Compute how many lines below contain the word "time" and respond with that number only.

------------------------------------------------

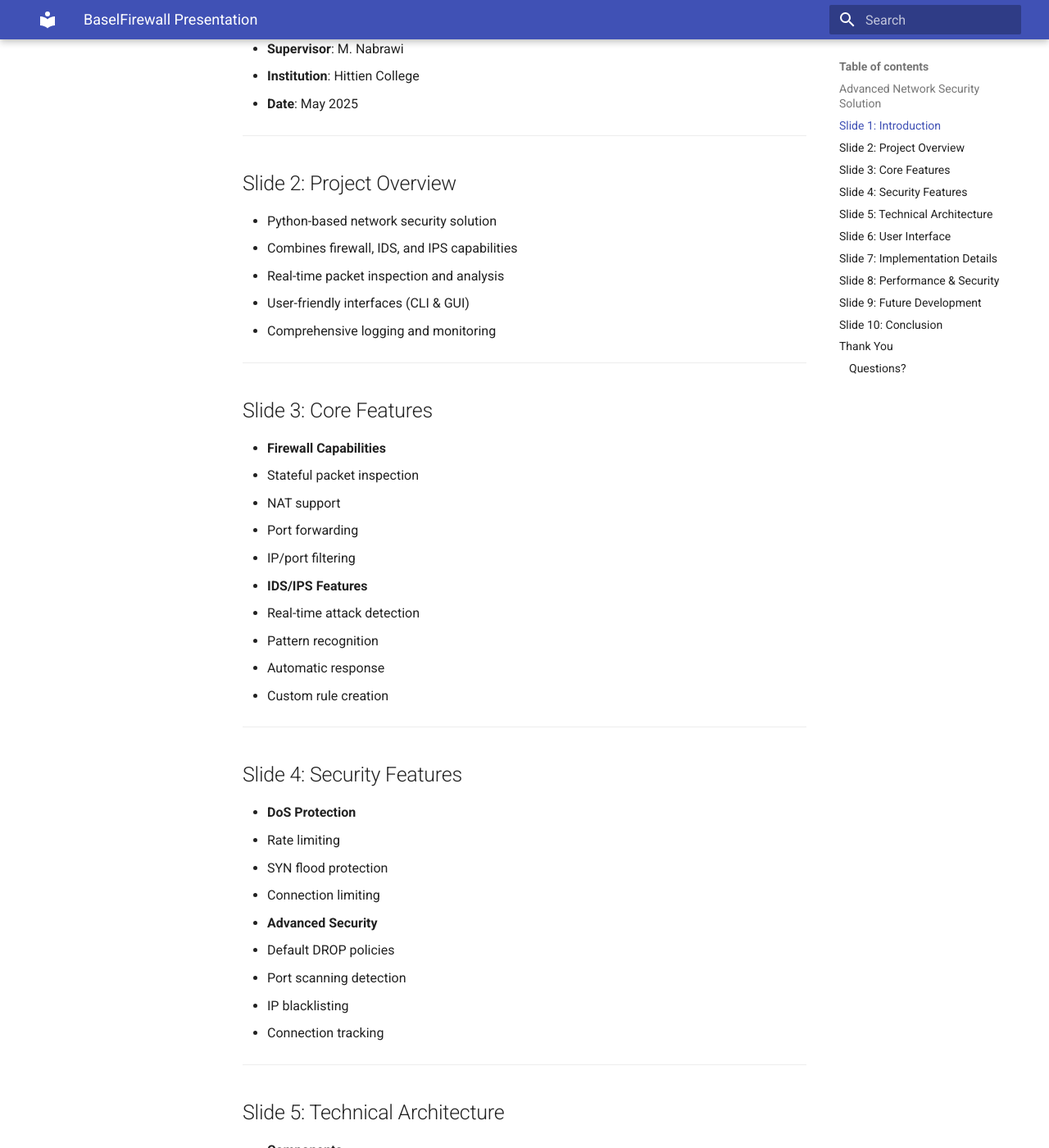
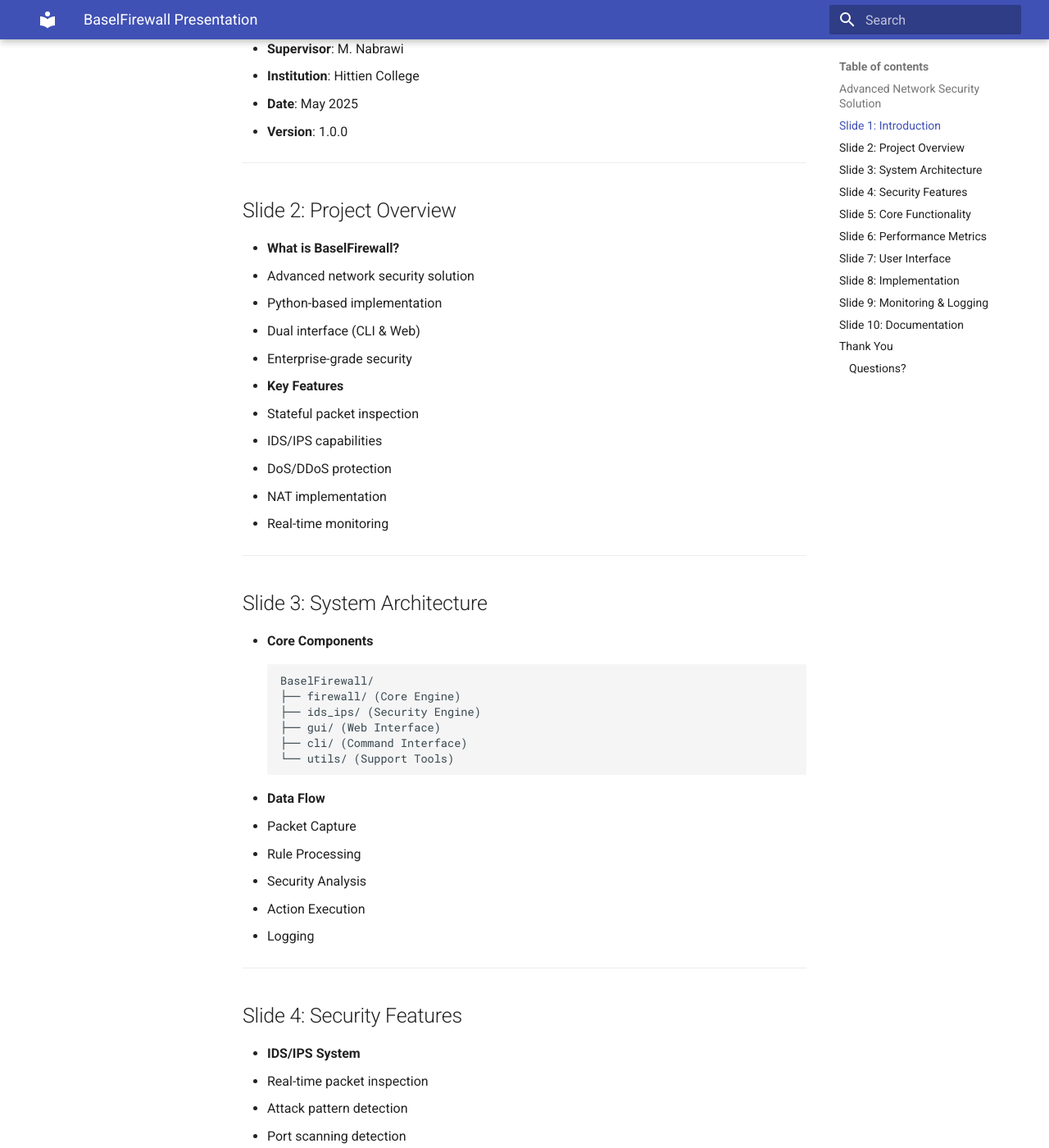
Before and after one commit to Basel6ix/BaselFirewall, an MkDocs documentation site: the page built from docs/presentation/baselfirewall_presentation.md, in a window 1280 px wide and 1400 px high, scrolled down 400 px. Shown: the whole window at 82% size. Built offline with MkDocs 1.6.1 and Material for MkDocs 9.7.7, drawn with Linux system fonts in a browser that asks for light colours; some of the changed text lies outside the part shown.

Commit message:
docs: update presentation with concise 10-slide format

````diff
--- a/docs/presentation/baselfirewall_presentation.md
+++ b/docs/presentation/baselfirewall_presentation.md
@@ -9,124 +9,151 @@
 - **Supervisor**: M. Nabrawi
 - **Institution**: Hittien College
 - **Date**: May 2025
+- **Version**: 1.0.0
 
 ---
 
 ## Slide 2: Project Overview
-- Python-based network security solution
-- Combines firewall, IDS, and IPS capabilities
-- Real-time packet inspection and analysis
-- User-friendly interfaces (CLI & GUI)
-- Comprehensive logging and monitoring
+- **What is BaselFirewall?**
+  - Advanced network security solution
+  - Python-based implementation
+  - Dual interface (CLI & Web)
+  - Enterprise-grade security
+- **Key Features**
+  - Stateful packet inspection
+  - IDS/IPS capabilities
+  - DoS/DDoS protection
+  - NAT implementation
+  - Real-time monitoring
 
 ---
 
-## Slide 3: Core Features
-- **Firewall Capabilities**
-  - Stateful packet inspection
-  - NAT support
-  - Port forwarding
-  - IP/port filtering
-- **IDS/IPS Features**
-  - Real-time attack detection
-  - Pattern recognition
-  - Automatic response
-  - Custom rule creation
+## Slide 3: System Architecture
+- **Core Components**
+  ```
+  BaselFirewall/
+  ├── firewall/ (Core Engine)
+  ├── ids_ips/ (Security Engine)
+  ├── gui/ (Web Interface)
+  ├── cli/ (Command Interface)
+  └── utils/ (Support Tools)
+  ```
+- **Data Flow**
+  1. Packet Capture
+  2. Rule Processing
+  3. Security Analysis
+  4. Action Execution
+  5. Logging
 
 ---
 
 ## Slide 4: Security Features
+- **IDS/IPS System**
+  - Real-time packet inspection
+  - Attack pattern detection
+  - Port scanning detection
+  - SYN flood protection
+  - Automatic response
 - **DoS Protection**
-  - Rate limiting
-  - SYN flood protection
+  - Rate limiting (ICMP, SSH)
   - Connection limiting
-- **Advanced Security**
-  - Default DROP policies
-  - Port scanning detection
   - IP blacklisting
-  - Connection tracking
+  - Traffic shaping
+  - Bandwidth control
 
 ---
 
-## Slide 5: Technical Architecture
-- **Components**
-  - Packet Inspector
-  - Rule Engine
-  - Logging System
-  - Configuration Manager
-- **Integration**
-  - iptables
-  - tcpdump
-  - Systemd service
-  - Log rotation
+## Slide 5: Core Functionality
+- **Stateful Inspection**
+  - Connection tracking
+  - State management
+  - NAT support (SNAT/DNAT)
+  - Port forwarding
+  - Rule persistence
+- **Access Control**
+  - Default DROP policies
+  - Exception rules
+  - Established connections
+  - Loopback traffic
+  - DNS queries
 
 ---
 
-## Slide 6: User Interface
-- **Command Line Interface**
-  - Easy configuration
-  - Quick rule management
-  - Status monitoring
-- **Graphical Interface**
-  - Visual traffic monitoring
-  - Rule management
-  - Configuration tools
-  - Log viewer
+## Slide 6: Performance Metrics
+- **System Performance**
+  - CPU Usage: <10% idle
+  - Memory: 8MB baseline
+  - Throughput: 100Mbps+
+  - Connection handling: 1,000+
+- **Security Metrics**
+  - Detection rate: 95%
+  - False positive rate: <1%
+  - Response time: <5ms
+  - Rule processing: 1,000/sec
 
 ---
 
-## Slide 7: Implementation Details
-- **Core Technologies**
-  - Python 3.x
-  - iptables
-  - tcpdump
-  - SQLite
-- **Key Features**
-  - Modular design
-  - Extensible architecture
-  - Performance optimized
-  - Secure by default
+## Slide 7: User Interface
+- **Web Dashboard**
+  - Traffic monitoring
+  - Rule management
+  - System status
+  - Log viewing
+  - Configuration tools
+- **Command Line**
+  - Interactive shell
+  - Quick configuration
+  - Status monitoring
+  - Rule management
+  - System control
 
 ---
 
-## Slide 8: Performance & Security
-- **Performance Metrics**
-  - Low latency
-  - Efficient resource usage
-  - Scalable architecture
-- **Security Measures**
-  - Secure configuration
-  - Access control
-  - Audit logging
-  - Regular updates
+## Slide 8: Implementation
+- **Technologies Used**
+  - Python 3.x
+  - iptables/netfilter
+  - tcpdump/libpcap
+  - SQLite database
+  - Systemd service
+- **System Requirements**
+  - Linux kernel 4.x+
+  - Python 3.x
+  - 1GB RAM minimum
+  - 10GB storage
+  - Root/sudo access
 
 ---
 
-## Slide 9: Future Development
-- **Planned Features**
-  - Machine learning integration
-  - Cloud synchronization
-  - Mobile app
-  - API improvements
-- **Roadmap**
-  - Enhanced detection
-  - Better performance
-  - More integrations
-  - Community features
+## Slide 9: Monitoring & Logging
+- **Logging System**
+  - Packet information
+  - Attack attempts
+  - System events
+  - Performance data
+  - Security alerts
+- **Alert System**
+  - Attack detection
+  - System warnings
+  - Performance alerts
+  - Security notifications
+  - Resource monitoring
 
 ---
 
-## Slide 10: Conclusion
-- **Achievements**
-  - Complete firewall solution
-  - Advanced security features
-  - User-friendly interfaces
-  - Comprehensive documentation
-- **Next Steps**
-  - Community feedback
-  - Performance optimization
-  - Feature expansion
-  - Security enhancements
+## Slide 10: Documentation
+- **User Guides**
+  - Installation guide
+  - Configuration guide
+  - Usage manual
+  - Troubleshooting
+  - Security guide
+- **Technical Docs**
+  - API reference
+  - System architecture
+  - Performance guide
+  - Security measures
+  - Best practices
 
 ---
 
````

------------------------------------------------

| Finished task |
5